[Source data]
■ ■ ■ ■ ■
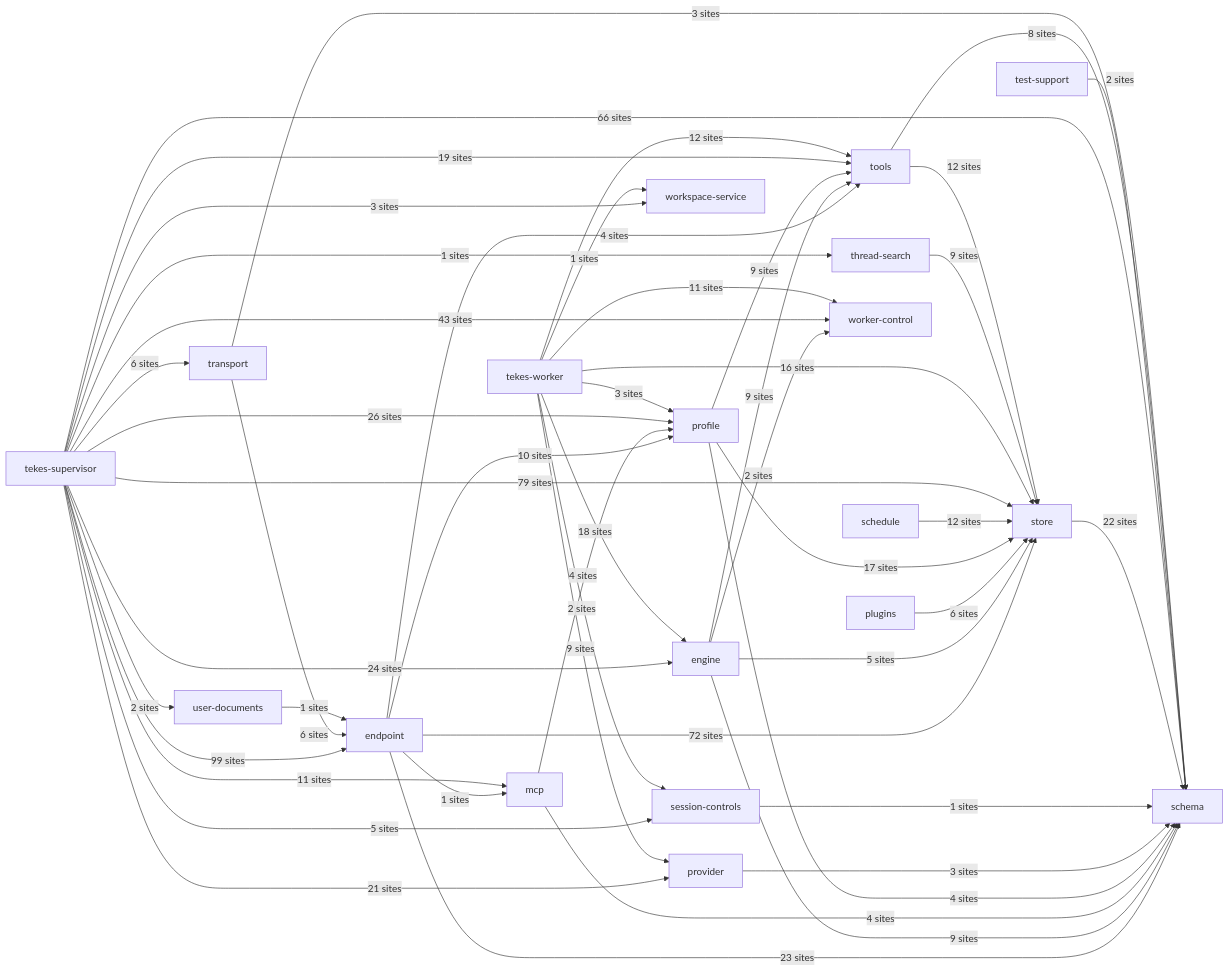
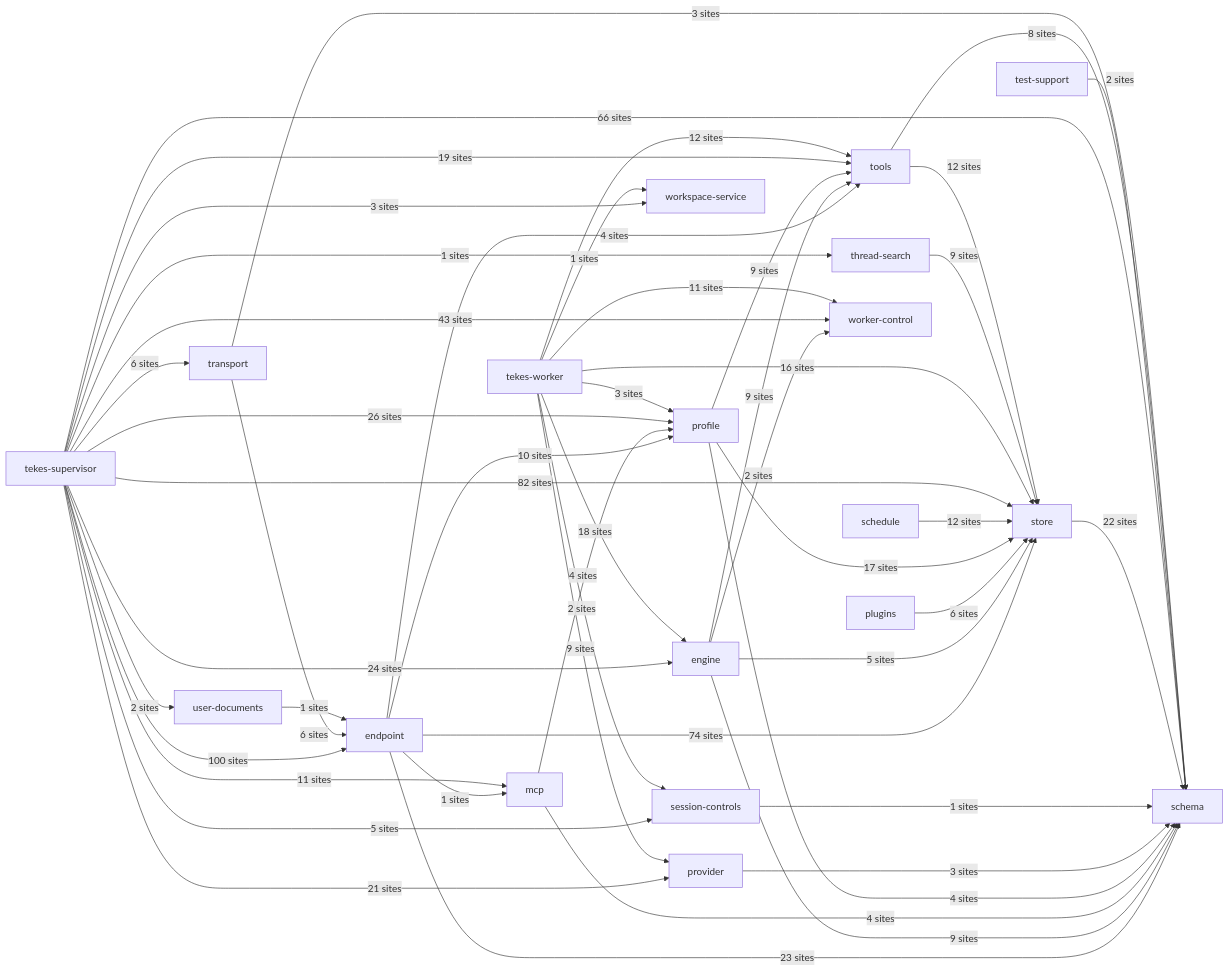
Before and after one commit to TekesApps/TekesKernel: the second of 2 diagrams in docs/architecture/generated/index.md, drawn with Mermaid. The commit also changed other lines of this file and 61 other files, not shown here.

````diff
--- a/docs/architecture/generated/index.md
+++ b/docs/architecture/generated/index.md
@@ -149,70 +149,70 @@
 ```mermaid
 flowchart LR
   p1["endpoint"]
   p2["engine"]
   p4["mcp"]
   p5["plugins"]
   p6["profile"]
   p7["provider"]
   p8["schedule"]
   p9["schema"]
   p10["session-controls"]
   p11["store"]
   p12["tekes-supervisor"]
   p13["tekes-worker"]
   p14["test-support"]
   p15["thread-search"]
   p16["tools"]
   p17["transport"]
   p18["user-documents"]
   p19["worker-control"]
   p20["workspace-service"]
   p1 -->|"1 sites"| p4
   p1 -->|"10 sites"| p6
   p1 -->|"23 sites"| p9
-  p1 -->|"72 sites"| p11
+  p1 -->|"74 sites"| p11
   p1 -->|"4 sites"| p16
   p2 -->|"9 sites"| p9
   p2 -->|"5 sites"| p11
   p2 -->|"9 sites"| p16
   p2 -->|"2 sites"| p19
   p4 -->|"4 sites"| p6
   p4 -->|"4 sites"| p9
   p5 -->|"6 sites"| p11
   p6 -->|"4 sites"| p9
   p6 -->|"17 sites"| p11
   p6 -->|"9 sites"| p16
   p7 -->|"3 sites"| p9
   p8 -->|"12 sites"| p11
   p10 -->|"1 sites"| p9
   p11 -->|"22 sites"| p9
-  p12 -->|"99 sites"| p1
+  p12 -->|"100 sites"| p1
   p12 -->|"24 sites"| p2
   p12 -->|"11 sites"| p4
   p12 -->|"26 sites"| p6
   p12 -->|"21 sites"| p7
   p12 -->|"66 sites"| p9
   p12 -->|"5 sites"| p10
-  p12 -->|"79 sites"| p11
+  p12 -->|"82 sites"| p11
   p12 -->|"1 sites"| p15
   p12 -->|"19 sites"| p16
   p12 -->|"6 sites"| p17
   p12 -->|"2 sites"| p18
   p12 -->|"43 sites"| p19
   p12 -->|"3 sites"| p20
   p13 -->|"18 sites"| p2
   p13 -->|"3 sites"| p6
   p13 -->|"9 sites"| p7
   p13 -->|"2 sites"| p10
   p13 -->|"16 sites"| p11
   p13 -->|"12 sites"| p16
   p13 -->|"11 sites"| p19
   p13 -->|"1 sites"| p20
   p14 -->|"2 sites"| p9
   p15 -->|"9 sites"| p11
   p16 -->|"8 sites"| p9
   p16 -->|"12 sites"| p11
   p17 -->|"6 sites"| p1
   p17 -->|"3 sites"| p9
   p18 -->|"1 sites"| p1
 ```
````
■ ■ ■ ■ ■
EXERCISE DETAILS:
In the copy, no pictures should appear; the records themselves must be repeated exactly.

FINISHED EXERCISE:
Before and after one commit to TekesApps/TekesKernel: the second of 2 diagrams in docs/architecture/generated/index.md, drawn with Mermaid. The commit also changed other lines of this file and 61 other files, not shown here.

````diff
--- a/docs/architecture/generated/index.md
+++ b/docs/architecture/generated/index.md
@@ -149,70 +149,70 @@
 ```mermaid
 flowchart LR
   p1["endpoint"]
   p2["engine"]
   p4["mcp"]
   p5["plugins"]
   p6["profile"]
   p7["provider"]
   p8["schedule"]
   p9["schema"]
   p10["session-controls"]
   p11["store"]
   p12["tekes-supervisor"]
   p13["tekes-worker"]
   p14["test-support"]
   p15["thread-search"]
   p16["tools"]
   p17["transport"]
   p18["user-documents"]
   p19["worker-control"]
   p20["workspace-service"]
   p1 -->|"1 sites"| p4
   p1 -->|"10 sites"| p6
   p1 -->|"23 sites"| p9
-  p1 -->|"72 sites"| p11
+  p1 -->|"74 sites"| p11
   p1 -->|"4 sites"| p16
   p2 -->|"9 sites"| p9
   p2 -->|"5 sites"| p11
   p2 -->|"9 sites"| p16
   p2 -->|"2 sites"| p19
   p4 -->|"4 sites"| p6
   p4 -->|"4 sites"| p9
   p5 -->|"6 sites"| p11
   p6 -->|"4 sites"| p9
   p6 -->|"17 sites"| p11
   p6 -->|"9 sites"| p16
   p7 -->|"3 sites"| p9
   p8 -->|"12 sites"| p11
   p10 -->|"1 sites"| p9
   p11 -->|"22 sites"| p9
-  p12 -->|"99 sites"| p1
+  p12 -->|"100 sites"| p1
   p12 -->|"24 sites"| p2
   p12 -->|"11 sites"| p4
   p12 -->|"26 sites"| p6
   p12 -->|"21 sites"| p7
   p12 -->|"66 sites"| p9
   p12 -->|"5 sites"| p10
-  p12 -->|"79 sites"| p11
+  p12 -->|"82 sites"| p11
   p12 -->|"1 sites"| p15
   p12 -->|"19 sites"| p16
   p12 -->|"6 sites"| p17
   p12 -->|"2 sites"| p18
   p12 -->|"43 sites"| p19
   p12 -->|"3 sites"| p20
   p13 -->|"18 sites"| p2
   p13 -->|"3 sites"| p6
   p13 -->|"9 sites"| p7
   p13 -->|"2 sites"| p10
   p13 -->|"16 sites"| p11
   p13 -->|"12 sites"| p16
   p13 -->|"11 sites"| p19
   p13 -->|"1 sites"| p20
   p14 -->|"2 sites"| p9
   p15 -->|"9 sites"| p11
   p16 -->|"8 sites"| p9
   p16 -->|"12 sites"| p11
   p17 -->|"6 sites"| p1
   p17 -->|"3 sites"| p9
   p18 -->|"1 sites"| p1
 ```
````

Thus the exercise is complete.